__Directions__. Which of the lines below include the word "design"? Pull each one out.

[Records from a data collection]
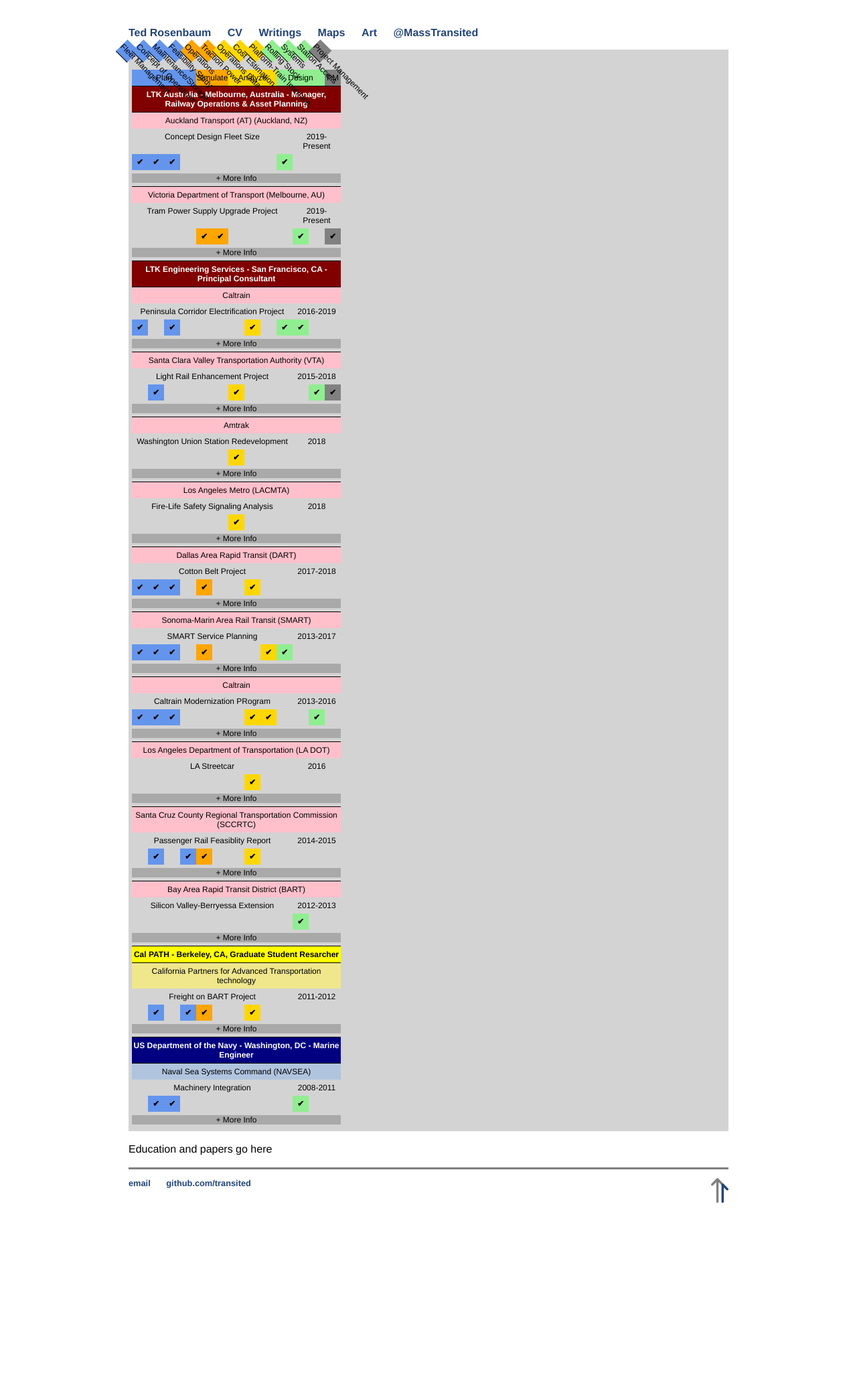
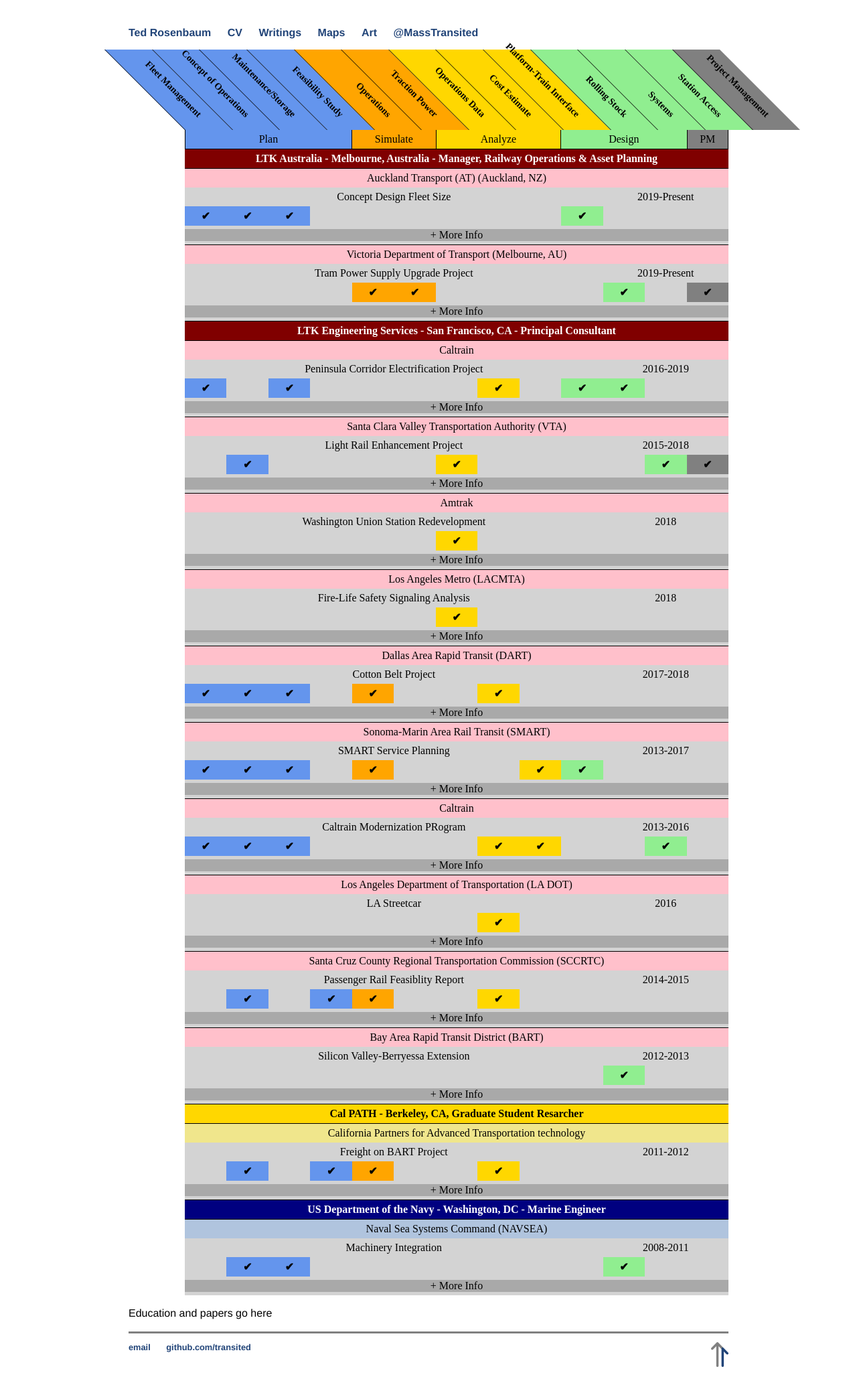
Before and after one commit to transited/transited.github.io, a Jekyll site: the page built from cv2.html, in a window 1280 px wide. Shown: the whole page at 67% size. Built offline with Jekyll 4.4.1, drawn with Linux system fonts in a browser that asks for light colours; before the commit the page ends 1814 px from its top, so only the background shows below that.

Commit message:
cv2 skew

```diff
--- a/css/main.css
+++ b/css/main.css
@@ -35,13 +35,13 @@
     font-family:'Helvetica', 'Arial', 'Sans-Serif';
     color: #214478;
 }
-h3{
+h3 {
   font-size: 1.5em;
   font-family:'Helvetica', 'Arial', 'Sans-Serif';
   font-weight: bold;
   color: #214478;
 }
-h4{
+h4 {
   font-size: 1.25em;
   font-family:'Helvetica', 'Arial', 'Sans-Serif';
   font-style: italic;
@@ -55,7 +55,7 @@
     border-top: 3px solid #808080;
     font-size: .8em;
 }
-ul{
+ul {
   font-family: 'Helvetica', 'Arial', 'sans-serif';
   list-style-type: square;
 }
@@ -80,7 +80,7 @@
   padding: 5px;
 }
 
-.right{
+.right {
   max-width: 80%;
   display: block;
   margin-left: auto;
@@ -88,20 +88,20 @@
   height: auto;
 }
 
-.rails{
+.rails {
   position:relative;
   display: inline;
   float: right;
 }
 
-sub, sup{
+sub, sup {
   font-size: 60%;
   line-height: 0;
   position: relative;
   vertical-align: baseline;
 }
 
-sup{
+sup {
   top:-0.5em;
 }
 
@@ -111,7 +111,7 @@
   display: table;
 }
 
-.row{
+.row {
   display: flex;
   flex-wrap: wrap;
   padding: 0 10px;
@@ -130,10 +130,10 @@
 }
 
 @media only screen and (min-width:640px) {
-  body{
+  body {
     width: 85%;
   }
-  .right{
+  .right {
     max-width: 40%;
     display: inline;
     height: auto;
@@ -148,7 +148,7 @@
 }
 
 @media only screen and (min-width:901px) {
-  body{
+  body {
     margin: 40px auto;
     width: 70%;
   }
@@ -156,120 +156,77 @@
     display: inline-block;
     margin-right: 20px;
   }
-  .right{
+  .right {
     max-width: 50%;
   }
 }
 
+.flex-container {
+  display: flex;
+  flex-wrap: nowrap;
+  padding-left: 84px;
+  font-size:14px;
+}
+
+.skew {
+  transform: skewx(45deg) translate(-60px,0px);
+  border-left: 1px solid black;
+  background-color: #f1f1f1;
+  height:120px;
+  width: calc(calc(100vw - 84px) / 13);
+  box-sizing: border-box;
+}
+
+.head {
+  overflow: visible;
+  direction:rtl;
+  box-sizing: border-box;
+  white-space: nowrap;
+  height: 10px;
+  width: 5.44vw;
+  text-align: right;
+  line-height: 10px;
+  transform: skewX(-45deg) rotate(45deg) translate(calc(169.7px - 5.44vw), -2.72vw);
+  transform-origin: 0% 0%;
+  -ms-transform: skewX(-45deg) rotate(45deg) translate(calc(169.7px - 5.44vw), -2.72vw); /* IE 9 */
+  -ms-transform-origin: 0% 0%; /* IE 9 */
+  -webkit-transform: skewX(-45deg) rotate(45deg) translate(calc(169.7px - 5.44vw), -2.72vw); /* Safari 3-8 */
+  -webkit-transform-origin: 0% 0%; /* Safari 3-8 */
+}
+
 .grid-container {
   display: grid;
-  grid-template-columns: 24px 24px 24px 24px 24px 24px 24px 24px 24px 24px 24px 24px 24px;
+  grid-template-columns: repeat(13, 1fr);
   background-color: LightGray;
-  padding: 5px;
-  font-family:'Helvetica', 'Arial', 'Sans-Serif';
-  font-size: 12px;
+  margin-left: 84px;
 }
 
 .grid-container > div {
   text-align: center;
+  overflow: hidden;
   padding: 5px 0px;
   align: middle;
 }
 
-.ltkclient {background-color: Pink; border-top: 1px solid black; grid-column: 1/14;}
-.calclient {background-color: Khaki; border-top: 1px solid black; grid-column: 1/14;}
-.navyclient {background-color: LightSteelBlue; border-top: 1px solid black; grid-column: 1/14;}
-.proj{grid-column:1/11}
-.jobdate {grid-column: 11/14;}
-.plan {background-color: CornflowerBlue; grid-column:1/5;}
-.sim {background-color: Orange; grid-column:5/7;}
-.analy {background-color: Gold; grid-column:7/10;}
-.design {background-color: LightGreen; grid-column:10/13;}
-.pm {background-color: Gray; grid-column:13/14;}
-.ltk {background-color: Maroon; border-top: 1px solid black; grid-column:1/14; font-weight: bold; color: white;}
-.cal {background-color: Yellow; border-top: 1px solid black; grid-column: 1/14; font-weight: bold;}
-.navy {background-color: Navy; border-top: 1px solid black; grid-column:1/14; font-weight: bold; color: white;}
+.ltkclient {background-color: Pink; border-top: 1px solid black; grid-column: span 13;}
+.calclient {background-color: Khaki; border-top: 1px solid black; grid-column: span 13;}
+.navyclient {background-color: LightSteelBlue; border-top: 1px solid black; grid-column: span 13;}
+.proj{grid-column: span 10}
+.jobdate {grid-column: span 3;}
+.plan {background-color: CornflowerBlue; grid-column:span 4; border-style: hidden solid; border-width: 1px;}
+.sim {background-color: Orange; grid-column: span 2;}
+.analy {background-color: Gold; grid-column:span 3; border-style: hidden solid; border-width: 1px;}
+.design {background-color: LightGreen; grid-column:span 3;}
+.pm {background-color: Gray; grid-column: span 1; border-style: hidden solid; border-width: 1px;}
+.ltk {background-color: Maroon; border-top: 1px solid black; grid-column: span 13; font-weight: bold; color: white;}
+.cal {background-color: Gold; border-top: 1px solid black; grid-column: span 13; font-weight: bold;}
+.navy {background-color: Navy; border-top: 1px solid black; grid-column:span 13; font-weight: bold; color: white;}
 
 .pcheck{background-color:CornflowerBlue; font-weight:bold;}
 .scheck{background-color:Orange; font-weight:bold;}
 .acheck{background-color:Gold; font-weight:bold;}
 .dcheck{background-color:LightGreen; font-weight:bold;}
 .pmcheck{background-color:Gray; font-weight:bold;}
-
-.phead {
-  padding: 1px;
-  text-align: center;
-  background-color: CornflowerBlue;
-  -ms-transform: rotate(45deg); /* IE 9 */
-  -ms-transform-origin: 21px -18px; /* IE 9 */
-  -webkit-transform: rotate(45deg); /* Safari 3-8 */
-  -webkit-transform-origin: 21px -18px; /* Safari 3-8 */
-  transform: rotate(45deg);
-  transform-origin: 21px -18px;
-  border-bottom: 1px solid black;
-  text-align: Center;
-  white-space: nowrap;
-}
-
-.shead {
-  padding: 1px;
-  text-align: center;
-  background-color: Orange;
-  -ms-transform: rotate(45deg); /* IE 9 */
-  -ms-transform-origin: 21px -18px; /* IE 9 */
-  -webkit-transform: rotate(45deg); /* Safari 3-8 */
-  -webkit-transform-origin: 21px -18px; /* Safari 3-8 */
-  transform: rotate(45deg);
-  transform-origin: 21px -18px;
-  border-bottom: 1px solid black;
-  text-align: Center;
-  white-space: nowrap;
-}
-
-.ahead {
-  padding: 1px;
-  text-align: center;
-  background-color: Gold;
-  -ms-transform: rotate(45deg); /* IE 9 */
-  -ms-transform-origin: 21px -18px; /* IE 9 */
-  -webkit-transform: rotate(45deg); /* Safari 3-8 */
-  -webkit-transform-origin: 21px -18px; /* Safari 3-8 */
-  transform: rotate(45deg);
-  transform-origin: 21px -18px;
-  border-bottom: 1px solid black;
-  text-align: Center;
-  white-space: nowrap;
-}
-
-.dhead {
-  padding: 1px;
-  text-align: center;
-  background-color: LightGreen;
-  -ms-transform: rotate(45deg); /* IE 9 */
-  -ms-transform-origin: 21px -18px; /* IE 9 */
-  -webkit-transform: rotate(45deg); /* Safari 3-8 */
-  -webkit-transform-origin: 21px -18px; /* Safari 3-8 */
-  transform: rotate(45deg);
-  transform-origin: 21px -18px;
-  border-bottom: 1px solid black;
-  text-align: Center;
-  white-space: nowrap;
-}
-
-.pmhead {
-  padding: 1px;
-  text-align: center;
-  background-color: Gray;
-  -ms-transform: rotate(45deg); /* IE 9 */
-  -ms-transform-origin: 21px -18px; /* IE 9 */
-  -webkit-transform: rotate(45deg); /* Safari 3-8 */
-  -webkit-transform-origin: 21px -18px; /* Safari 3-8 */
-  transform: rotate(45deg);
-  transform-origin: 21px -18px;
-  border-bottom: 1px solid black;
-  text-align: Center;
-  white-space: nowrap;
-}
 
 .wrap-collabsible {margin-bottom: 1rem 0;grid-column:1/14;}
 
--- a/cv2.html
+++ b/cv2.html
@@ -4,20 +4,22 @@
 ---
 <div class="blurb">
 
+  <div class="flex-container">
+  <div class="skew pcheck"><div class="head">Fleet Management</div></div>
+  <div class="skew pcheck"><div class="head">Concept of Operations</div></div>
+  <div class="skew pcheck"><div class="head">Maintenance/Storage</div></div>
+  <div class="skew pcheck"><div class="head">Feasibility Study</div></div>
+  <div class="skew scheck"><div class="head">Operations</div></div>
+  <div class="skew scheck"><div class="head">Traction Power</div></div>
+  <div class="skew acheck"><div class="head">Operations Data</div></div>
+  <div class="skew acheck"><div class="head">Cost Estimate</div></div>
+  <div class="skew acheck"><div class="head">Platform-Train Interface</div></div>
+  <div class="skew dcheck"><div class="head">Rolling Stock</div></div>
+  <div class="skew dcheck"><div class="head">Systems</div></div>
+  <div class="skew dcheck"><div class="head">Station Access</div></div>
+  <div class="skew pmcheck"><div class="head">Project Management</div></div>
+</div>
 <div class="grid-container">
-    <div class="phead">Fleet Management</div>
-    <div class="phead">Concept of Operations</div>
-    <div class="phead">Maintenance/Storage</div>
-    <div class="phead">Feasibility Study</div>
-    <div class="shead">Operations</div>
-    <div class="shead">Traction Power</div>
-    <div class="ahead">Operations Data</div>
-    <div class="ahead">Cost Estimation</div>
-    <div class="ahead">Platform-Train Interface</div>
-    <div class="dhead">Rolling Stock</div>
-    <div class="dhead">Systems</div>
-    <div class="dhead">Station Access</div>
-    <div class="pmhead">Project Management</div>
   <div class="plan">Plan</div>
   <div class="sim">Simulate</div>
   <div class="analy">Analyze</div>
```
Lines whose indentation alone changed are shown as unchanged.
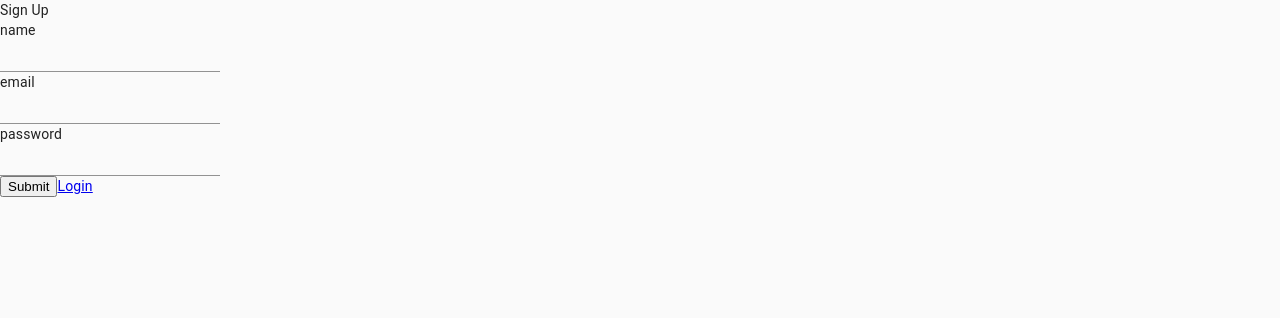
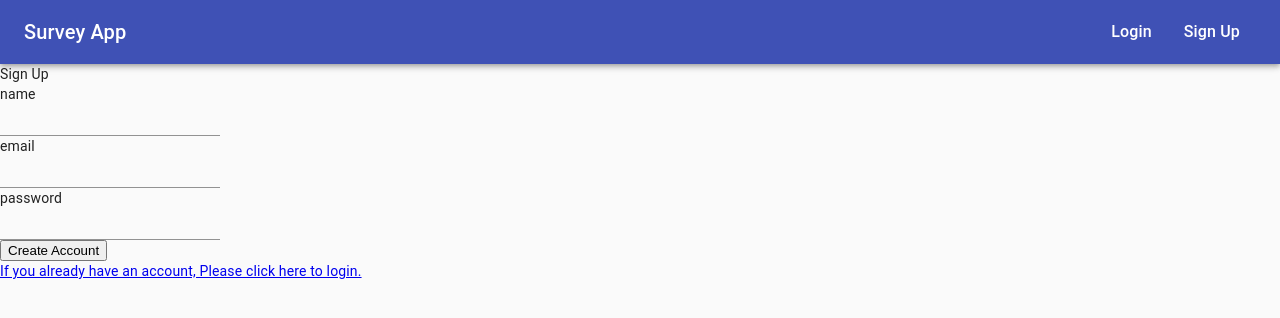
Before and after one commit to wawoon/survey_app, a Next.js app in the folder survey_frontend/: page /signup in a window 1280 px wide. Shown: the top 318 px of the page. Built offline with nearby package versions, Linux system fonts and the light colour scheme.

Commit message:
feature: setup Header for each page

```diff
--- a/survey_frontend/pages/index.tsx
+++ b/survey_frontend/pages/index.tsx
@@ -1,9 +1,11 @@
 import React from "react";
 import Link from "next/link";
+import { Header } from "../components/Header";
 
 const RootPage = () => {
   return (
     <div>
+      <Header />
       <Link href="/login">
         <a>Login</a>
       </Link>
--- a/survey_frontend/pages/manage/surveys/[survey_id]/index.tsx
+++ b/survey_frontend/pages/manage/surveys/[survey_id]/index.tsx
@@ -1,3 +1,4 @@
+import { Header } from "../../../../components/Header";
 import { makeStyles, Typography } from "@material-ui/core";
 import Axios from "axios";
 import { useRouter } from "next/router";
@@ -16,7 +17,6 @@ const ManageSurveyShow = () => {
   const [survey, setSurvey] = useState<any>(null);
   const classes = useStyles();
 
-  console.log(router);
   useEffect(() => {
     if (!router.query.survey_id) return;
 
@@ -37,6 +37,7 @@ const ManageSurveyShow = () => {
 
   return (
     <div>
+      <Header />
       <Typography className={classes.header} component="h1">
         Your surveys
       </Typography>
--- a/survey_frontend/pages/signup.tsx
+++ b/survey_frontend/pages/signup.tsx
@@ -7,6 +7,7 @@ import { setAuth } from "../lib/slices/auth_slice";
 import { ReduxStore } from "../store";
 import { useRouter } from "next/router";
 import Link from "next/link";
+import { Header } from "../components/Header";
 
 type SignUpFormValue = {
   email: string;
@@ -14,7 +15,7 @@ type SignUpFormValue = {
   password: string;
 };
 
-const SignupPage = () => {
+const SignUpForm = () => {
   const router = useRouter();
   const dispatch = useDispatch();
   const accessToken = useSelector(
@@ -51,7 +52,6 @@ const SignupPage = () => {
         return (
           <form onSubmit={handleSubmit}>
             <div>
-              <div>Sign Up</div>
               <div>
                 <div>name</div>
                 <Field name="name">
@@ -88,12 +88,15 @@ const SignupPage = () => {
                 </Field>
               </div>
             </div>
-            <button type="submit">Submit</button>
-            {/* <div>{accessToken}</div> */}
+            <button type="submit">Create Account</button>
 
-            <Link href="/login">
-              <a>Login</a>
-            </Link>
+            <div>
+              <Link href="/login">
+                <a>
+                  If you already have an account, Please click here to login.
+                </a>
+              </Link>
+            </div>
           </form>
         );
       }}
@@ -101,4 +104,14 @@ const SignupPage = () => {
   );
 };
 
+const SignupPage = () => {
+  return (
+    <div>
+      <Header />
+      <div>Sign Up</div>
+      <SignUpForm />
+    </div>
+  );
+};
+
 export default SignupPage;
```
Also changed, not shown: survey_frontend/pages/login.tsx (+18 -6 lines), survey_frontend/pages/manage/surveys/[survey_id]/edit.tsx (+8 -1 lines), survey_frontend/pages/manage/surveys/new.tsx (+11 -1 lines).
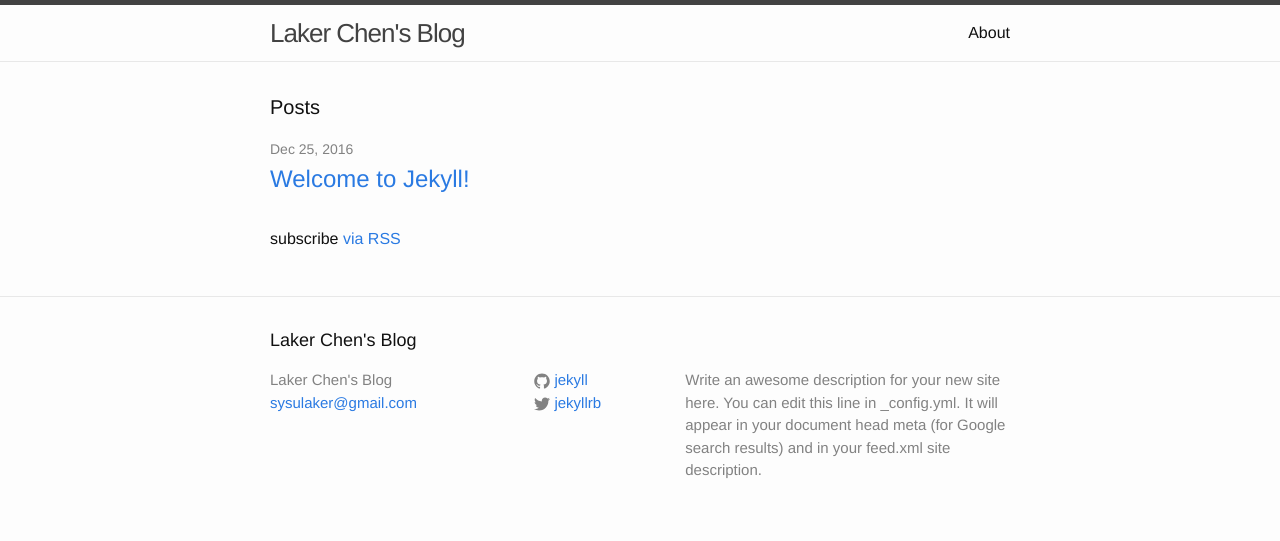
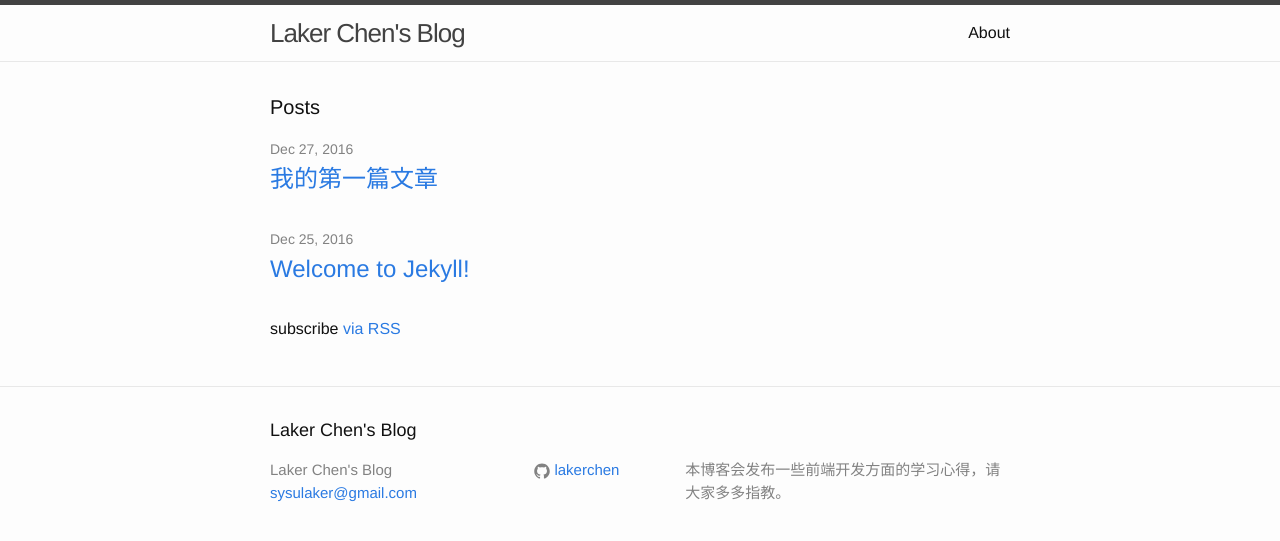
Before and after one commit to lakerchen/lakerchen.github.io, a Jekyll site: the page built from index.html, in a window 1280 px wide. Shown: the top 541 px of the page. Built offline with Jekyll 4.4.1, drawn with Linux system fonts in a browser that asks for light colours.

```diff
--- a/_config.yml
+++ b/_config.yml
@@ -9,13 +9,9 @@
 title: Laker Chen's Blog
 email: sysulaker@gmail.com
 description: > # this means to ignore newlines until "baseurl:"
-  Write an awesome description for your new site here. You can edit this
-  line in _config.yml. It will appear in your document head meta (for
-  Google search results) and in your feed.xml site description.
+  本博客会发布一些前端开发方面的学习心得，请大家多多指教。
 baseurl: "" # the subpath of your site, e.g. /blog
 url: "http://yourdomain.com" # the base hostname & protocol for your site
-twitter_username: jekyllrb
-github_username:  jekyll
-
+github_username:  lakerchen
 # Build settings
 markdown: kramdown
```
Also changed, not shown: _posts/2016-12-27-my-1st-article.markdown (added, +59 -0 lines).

__Result of this exercise__.
-.design {background-color: LightGreen; grid-column:10/13;}
+.design {background-color: LightGreen; grid-column:span 3;}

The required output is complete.